Cold Start shows something else, too. The dynamics in the region go beyond nuclear weapons in the narrow sense. There is no rigid arms race with each side matching the other in atomic bombs. If this were the case it would actually be easier to control. But the arms race is more complicated because it involves parallel changes in other key subsystems, and these have their own momentum.
If the arms race in South Asia was limited merely to nuclear weapons, which is the way many observers look at it, it would be one thing. But the competition is broadening, with India tightening linkages among intelligence, command and control, cyberwar, and strategy innovations like Cold Start. For example, the “front end” of Cold Start is better intelligence to determine exactly what Pakistan has done and the readiness of its conventional and nuclear forces.
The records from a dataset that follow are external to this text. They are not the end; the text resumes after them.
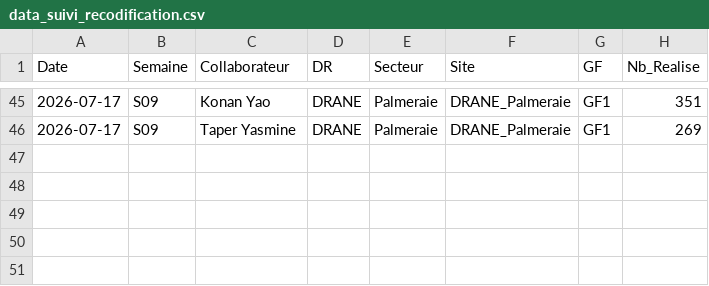
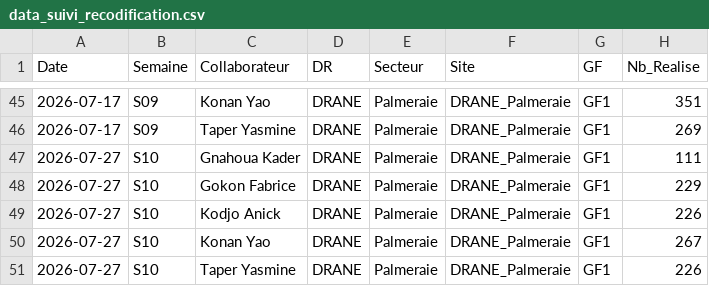
Before and after one commit to gnahoua1991/suivi_reco, a CSV file: data_suivi_recodification.csv, drawn as a sheet; only a part is shown, gaps mark what is left out.

Commit message:
mise a jour data

```diff
--- a/data_suivi_recodification.csv
+++ b/data_suivi_recodification.csv
@@ -46 +46,6 @@ Date,Semaine,Collaborateur,DR,Secteur,Site,GF,Nb_Realise
 2026-07-17,S09,Taper Yasmine,DRANE,Palmeraie,DRANE_Palmeraie,GF1,269
+2026-07-27,S10,Gnahoua Kader,DRANE,Palmeraie,DRANE_Palmeraie,GF1,111
+2026-07-27,S10,Gokon Fabrice,DRANE,Palmeraie,DRANE_Palmeraie,GF1,229
+2026-07-27,S10,Kodjo Anick,DRANE,Palmeraie,DRANE_Palmeraie,GF1,226
+2026-07-27,S10,Konan Yao,DRANE,Palmeraie,DRANE_Palmeraie,GF1,267
+2026-07-27,S10,Taper Yasmine,DRANE,Palmeraie,DRANE_Palmeraie,GF1,226
```
Also changed, not shown: data_referentiel_sites.csv.
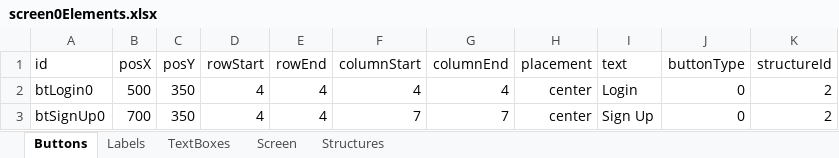
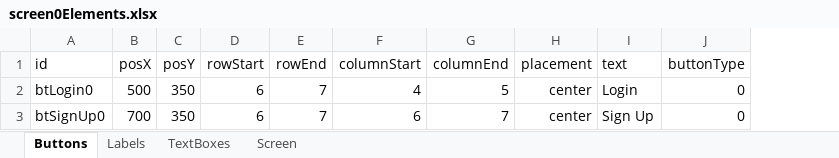
Before and after one commit to TejjasD/RapidGUIBase, an Excel workbook: assets/layout/screen0Elements.xlsx, sheet Buttons, drawn as a sheet; values as stored, in another font and other column widths than the file's, no borders; the diff names each change by its address in the sheet, - before the commit and + after, or states it on an @@ line.

```diff
--- a/assets/layout/screen0Elements.xlsx (sheet Buttons)
+++ b/assets/layout/screen0Elements.xlsx (sheet Buttons)
-sheet tab: Structures
-column K (structureId), rows 2-3: 2 | 2
-D2:D3 (rowStart): 4
+D2:D3 (rowStart): 6
-E2:E3 (rowEnd): 4
+E2:E3 (rowEnd): 7
-G2 (columnEnd): 4
+G2 (columnEnd): 5
-F3 (columnStart): 7
+F3 (columnStart): 6
```
Also changed, not shown: sheet Labels, sheet TextBoxes, sheet Screen, assets/layout/screen1Elements.xlsx, assets/layout/screen2Elements.xlsx, 13 other files.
India has invested heavily in satellites, advanced radars, signals intelligence, and reconnaissance to give its commanders an accurate picture of what Pakistan is up to. The “tight coupling” of these elements, in turn, is linked to a rapid mobilization of India’s army and air force. Any delay in mobilization would undermine the entire strategy of counter-escalation against Pakistan.
Cold Start is controversial for good reason. The United States, in particular, has tried to discourage India away from it because it looks like a fast way to produce a nuclear war in South Asia. This is especially true if Pakistan, as many suspect it is in the process of doing, deploys tactical nuclear weapons on its border with India in response to Cold Start.
Ever since the end of the Cold War, too many American strategic thinkers have thought about nuclear weapons in isolation from other strategic issues. But there is no bright line between nuclear and non-nuclear strategy, and as Bracken shows the presence of nuclear weapons in a strategic relationship has ripple effects across many dimensions of defense strategy and military planning. This should be discomfiting to thinkers on both the left and the right. On the left the disarmament and anti-nuclear lobby needs to come to terms with the utter inanity of its beloved dream of a non-nuclear world, and the right needs to understand that the emerging multipolar nuclear system places sharp limits on American power. Beyond that, Americans are going to have to think much more carefully about our nuclear arsenal; we are spending a lot of money on a strategic asset that we do not understand very well.